She suggests surrounding yourself with other new moms who understand your journey. “Remember that this is a new you, so don’t compare yourself to others or your old body,” she says, explaining that “every woman has 3 body types: Pre-body, pregnancy body and post-body. Own your new body. You’re a real woman now. Embrace it!”

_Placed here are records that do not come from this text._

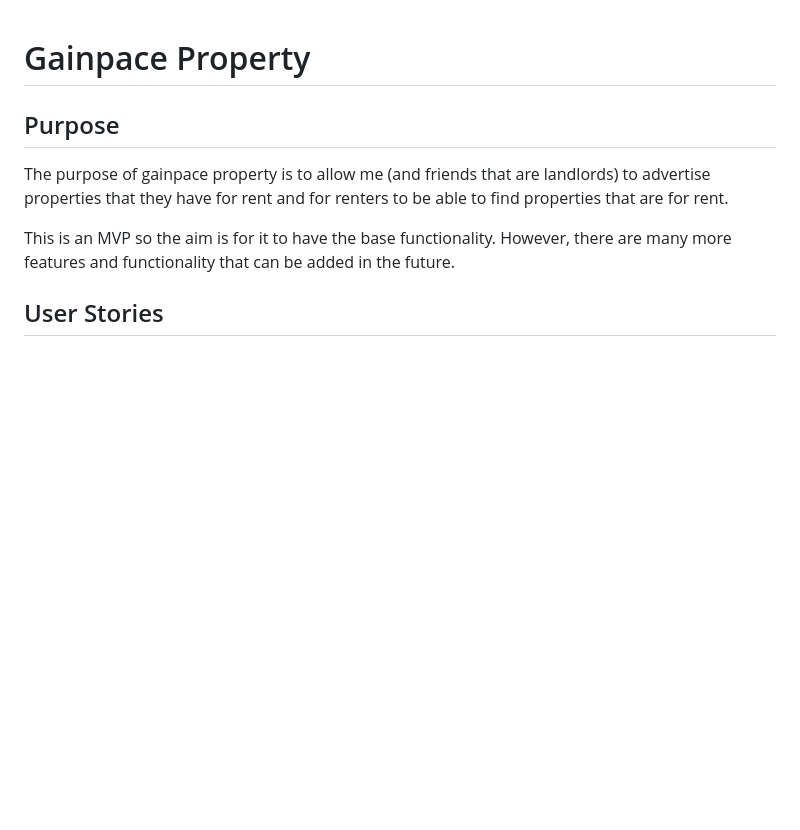
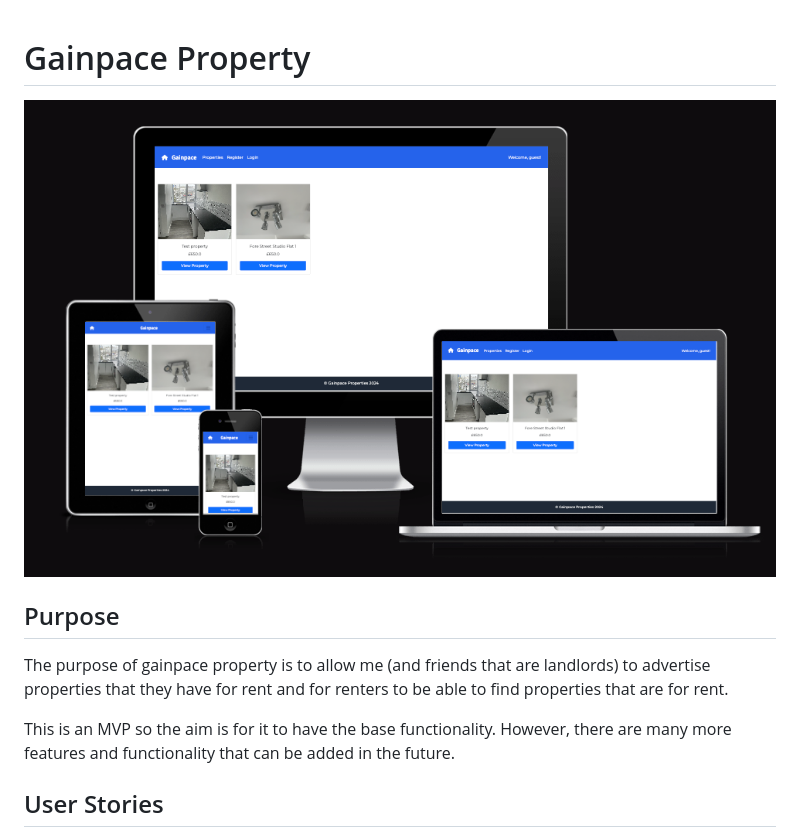
Before and after one commit to surfdemon/gainpace-property, a Markdown page: README.md, the part around the change. GitHub-like rendering; pictures changed too: assets/images/gainpace-property-responsive.png (added); blank space fills up the shorter version.

Commit message:
Add: Responsive screenshot image to readme

```diff
--- a/README.md
+++ b/README.md
@@ -1,4 +1,6 @@
 # Gainpace Property
+
+![Gainpace Property Responsive Screenshot](/assets/images/gainpace-property-responsive.png)
 
 ## Purpose
 
```
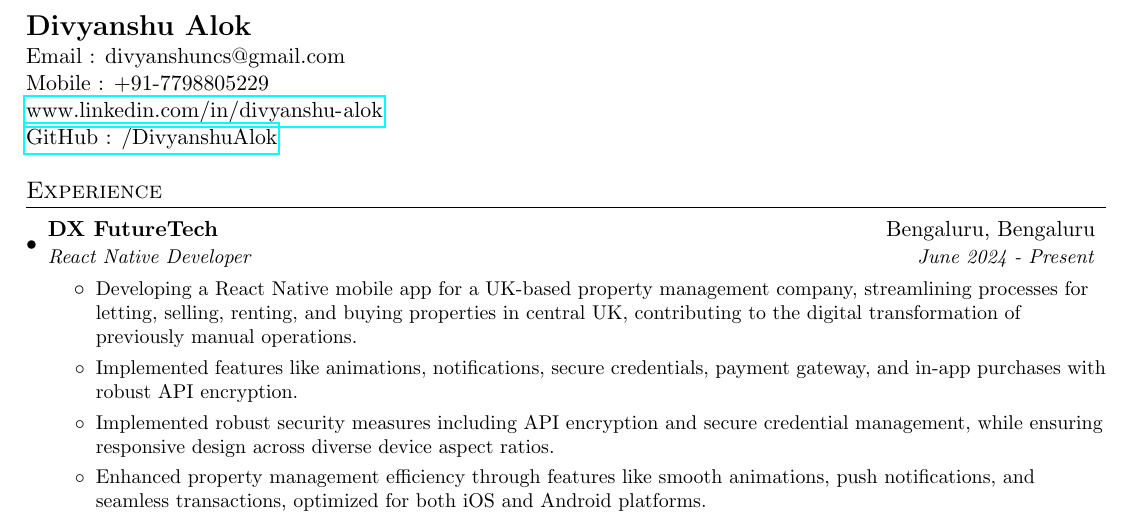
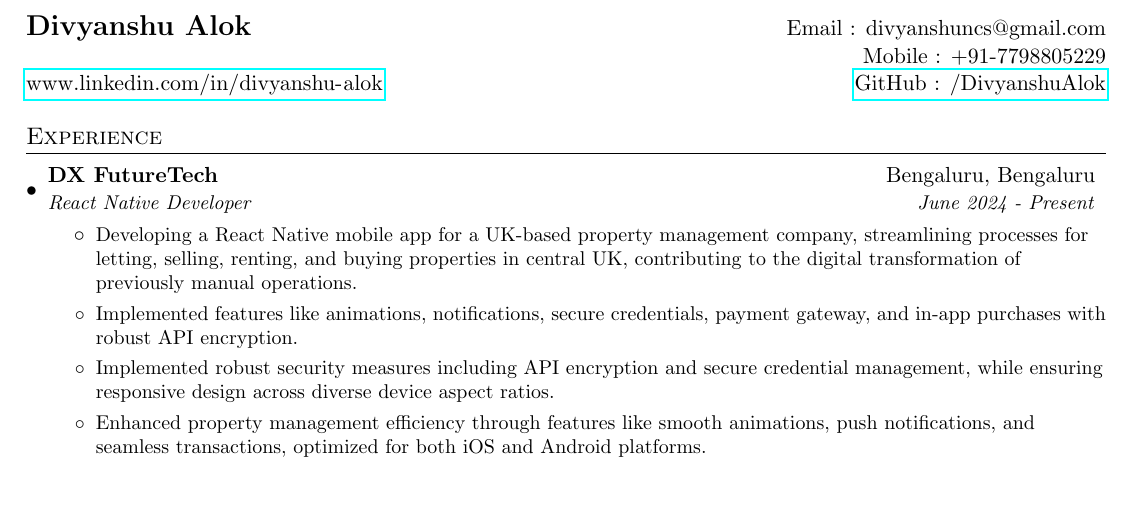
Before and after one commit to DivyanshuAlok/Resume, a LaTeX CV (Divyanshu_Alok_Resume.tex): part of page 1 of 2, cut so that both start at the same text, the shorter picture padded with empty space. Compiled offline with pdfLaTeX.

Commit message:
new job shit

```diff
--- a/Divyanshu_Alok_Resume.tex
+++ b/Divyanshu_Alok_Resume.tex
@@ -16,6 +16,7 @@
 \usepackage{enumitem}
 \usepackage[pdftex]{hyperref}
 \usepackage{fancyhdr}
+\usepackage{graphicx}
 
 
 \pagestyle{fancy}
@@ -68,11 +69,12 @@
 
 \begin{document}
 
+
 %----------HEADING-----------------
 \begin{tabular*}{\textwidth}{l@{\extracolsep{\fill}}r}
-\textbf{{\Large Divyanshu Alok}} \\  Email : {divyanshuncs@gmail.com}\\
-Mobile : +91-7798805229 \\
-\url{www.linkedin.com/in/divyanshu-alok}\\ \href{https://github.com/DivyanshuAlok}{GitHub : /DivyanshuAlok} \\
+\textbf{{\Large Divyanshu Alok}} & Email : {divyanshuncs@gmail.com}\\
+& Mobile : +91-7798805229 \\
+\url{www.linkedin.com/in/divyanshu-alok}& \href{https://github.com/DivyanshuAlok}{GitHub : /DivyanshuAlok} \\
 \end{tabular*}
 
 
```
Also changed, not shown: Divyanshu_Alok_Resume.pdf (added), 1 other file.
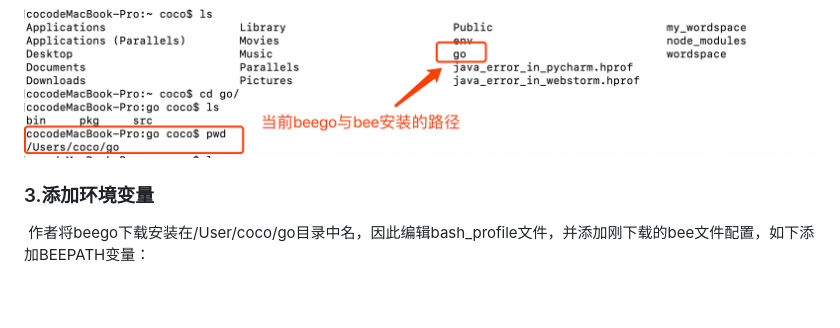
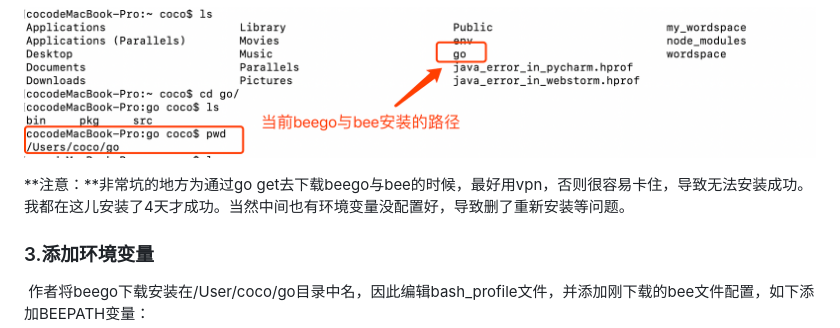
Before and after one commit to coco369/knowledge, a Markdown page: go/2.Go框架入门/1.beego框架--基础入门1.md, the part around the change printed below. Drawn GitHub-style; blank space fills up the shorter version.

```diff
--- a/go/2.Go框架入门/1.beego框架--基础入门1.md
+++ b/go/2.Go框架入门/1.beego框架--基础入门1.md
@@ -41,7 +41,7 @@ go get github.com/beego/bee
 
 ![](../images/beego与bee路径.png)
 
-
+**注意：**非常坑的地方为通过go get去下载beego与bee的时候，最好用vpn，否则很容易卡住，导致无法安装成功。我都在这儿安装了4天才成功。当然中间也有环境变量没配置好，导致删了重新安装等问题。
 
 ### 3.添加环境变量
 
```
Also changed, not shown: other parts of go/2.Go框架入门/1.beego框架--基础入门1.md (+3 -1 lines), go/images/bee相关的环境配置.png (added).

Nicks shared her custom postpartum routine with us, which will help you strengthen the areas weakened during pregnancy in the safest and most effective way!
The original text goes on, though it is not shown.